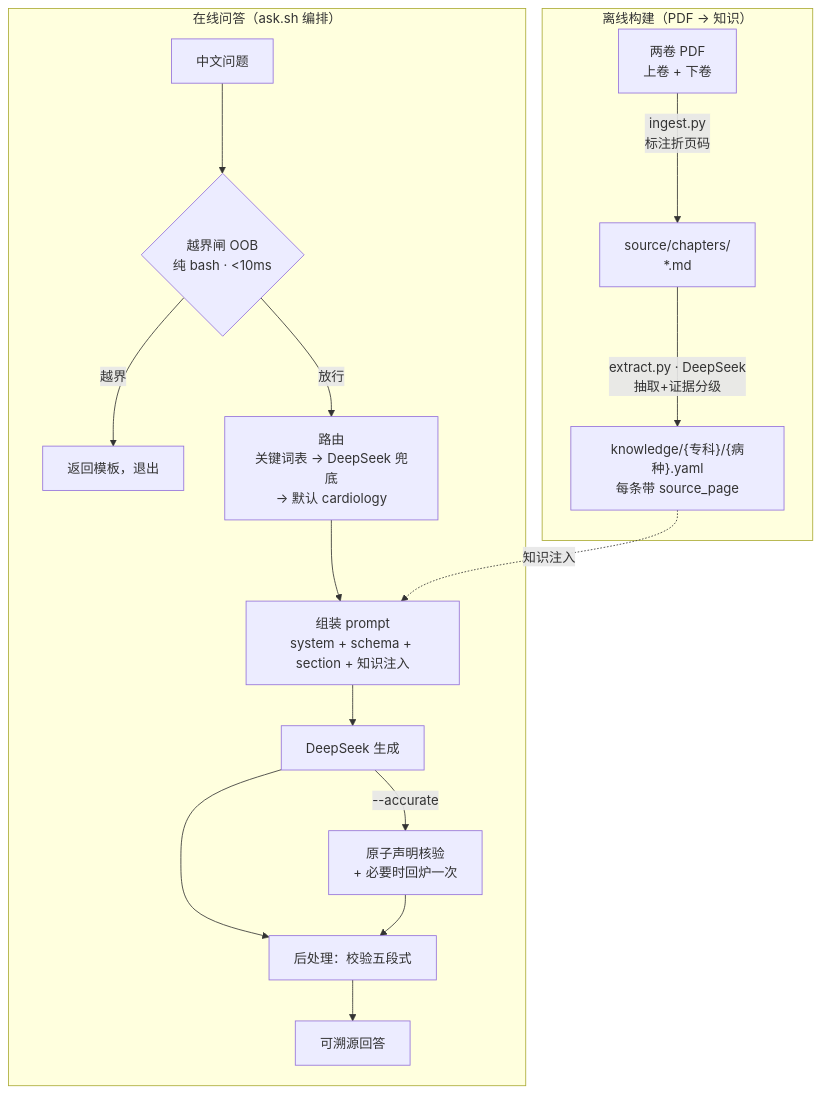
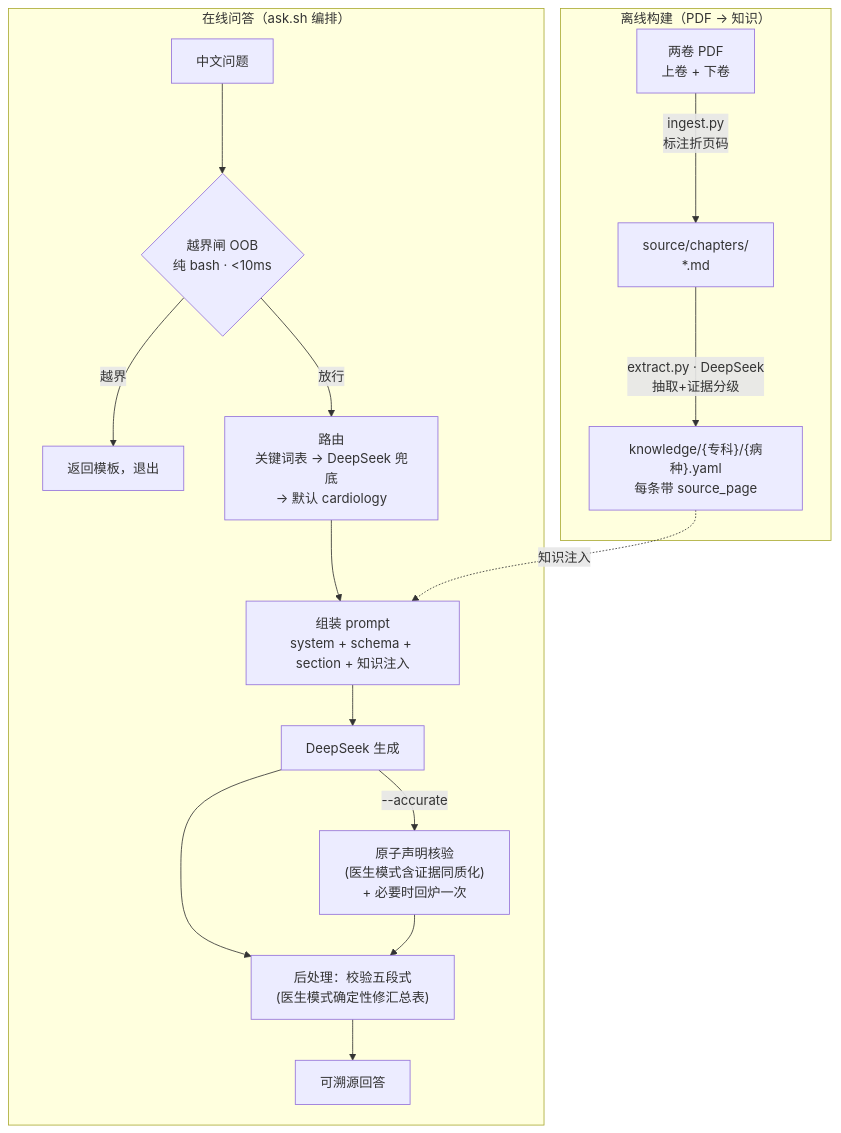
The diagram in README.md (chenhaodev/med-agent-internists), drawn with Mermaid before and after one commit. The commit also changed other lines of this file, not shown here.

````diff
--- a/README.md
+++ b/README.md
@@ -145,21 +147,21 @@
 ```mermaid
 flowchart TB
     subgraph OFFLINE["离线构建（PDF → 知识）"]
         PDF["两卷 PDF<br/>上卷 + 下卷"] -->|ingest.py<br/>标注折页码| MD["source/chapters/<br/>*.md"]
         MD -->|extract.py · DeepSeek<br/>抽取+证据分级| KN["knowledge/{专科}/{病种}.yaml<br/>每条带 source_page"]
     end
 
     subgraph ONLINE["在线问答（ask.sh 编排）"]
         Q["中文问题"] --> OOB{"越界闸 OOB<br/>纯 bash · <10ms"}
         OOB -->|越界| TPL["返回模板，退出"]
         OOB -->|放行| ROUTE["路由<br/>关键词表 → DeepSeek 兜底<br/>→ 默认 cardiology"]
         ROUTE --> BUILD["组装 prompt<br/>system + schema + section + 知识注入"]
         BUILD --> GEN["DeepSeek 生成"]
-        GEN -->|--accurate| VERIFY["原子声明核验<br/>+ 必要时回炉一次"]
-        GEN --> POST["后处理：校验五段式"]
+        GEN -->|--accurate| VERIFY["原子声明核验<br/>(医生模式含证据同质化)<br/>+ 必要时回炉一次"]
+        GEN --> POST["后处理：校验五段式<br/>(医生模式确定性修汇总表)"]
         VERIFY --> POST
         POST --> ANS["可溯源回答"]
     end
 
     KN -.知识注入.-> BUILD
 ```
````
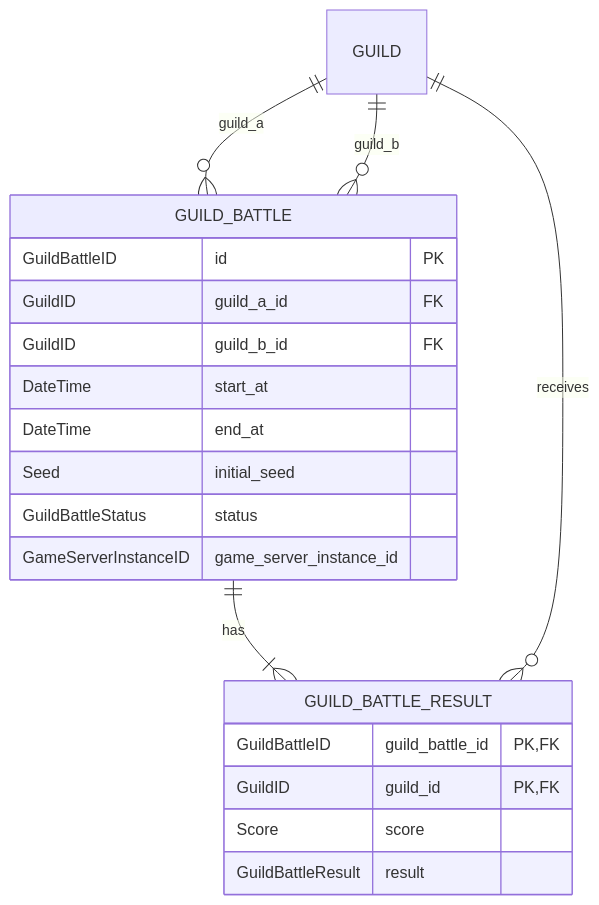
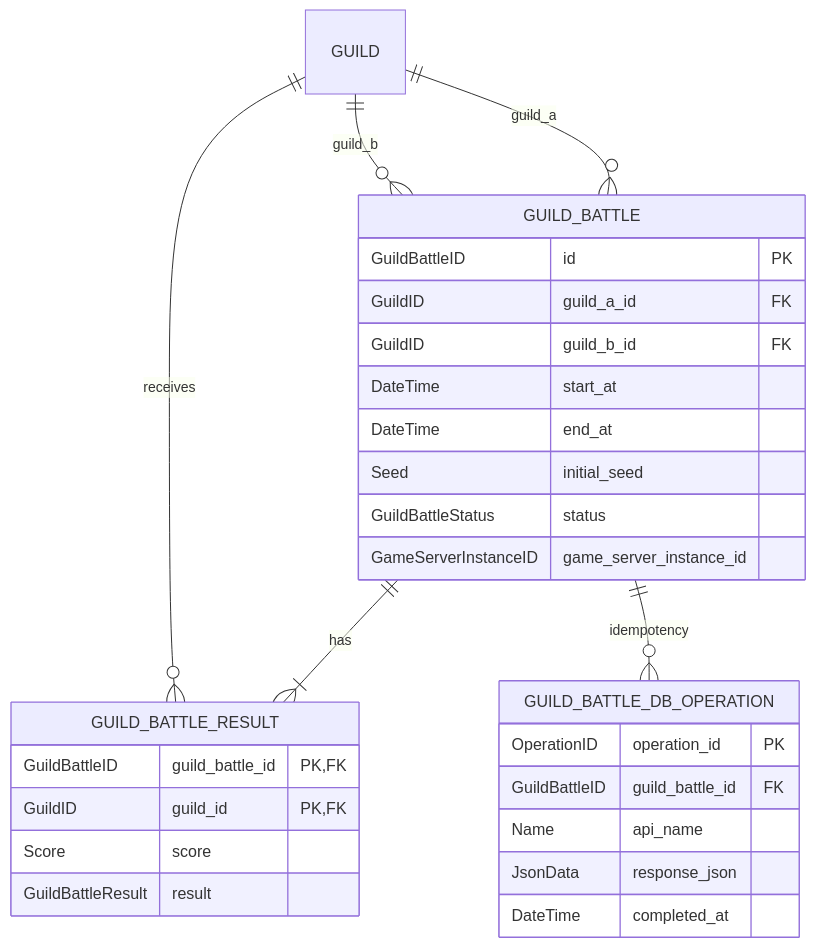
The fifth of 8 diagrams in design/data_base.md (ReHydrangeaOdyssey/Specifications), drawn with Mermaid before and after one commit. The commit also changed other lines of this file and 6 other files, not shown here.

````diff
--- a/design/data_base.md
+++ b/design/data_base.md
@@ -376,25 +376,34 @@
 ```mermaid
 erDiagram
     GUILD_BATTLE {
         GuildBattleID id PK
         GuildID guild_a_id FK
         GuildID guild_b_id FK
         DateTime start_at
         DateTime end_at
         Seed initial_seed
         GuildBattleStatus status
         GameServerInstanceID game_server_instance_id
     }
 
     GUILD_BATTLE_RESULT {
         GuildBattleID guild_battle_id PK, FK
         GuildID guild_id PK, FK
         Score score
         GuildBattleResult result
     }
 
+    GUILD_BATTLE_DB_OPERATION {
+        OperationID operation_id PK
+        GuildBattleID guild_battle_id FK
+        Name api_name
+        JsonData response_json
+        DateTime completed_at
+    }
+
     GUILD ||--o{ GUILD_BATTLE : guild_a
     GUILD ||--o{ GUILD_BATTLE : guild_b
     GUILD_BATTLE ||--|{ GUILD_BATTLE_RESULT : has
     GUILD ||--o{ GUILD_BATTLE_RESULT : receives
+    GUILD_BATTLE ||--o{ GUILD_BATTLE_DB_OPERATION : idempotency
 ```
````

#### Task
Please restate each entry exactly, but drop any picture it holds.

#### Output below
The diagram in README.md (chenhaodev/med-agent-internists), drawn with Mermaid before and after one commit. The commit also changed other lines of this file, not shown here.

````diff
--- a/README.md
+++ b/README.md
@@ -145,21 +147,21 @@
 ```mermaid
 flowchart TB
     subgraph OFFLINE["离线构建（PDF → 知识）"]
         PDF["两卷 PDF<br/>上卷 + 下卷"] -->|ingest.py<br/>标注折页码| MD["source/chapters/<br/>*.md"]
         MD -->|extract.py · DeepSeek<br/>抽取+证据分级| KN["knowledge/{专科}/{病种}.yaml<br/>每条带 source_page"]
     end
 
     subgraph ONLINE["在线问答（ask.sh 编排）"]
         Q["中文问题"] --> OOB{"越界闸 OOB<br/>纯 bash · <10ms"}
         OOB -->|越界| TPL["返回模板，退出"]
         OOB -->|放行| ROUTE["路由<br/>关键词表 → DeepSeek 兜底<br/>→ 默认 cardiology"]
         ROUTE --> BUILD["组装 prompt<br/>system + schema + section + 知识注入"]
         BUILD --> GEN["DeepSeek 生成"]
-        GEN -->|--accurate| VERIFY["原子声明核验<br/>+ 必要时回炉一次"]
-        GEN --> POST["后处理：校验五段式"]
+        GEN -->|--accurate| VERIFY["原子声明核验<br/>(医生模式含证据同质化)<br/>+ 必要时回炉一次"]
+        GEN --> POST["后处理：校验五段式<br/>(医生模式确定性修汇总表)"]
         VERIFY --> POST
         POST --> ANS["可溯源回答"]
     end
 
     KN -.知识注入.-> BUILD
 ```
````
The fifth of 8 diagrams in design/data_base.md (ReHydrangeaOdyssey/Specifications), drawn with Mermaid before and after one commit. The commit also changed other lines of this file and 6 other files, not shown here.

````diff
--- a/design/data_base.md
+++ b/design/data_base.md
@@ -376,25 +376,34 @@
 ```mermaid
 erDiagram
     GUILD_BATTLE {
         GuildBattleID id PK
         GuildID guild_a_id FK
         GuildID guild_b_id FK
         DateTime start_at
         DateTime end_at
         Seed initial_seed
         GuildBattleStatus status
         GameServerInstanceID game_server_instance_id
     }
 
     GUILD_BATTLE_RESULT {
         GuildBattleID guild_battle_id PK, FK
         GuildID guild_id PK, FK
         Score score
         GuildBattleResult result
     }
 
+    GUILD_BATTLE_DB_OPERATION {
+        OperationID operation_id PK
+        GuildBattleID guild_battle_id FK
+        Name api_name
+        JsonData response_json
+        DateTime completed_at
+    }
+
     GUILD ||--o{ GUILD_BATTLE : guild_a
     GUILD ||--o{ GUILD_BATTLE : guild_b
     GUILD_BATTLE ||--|{ GUILD_BATTLE_RESULT : has
     GUILD ||--o{ GUILD_BATTLE_RESULT : receives
+    GUILD_BATTLE ||--o{ GUILD_BATTLE_DB_OPERATION : idempotency
 ```
````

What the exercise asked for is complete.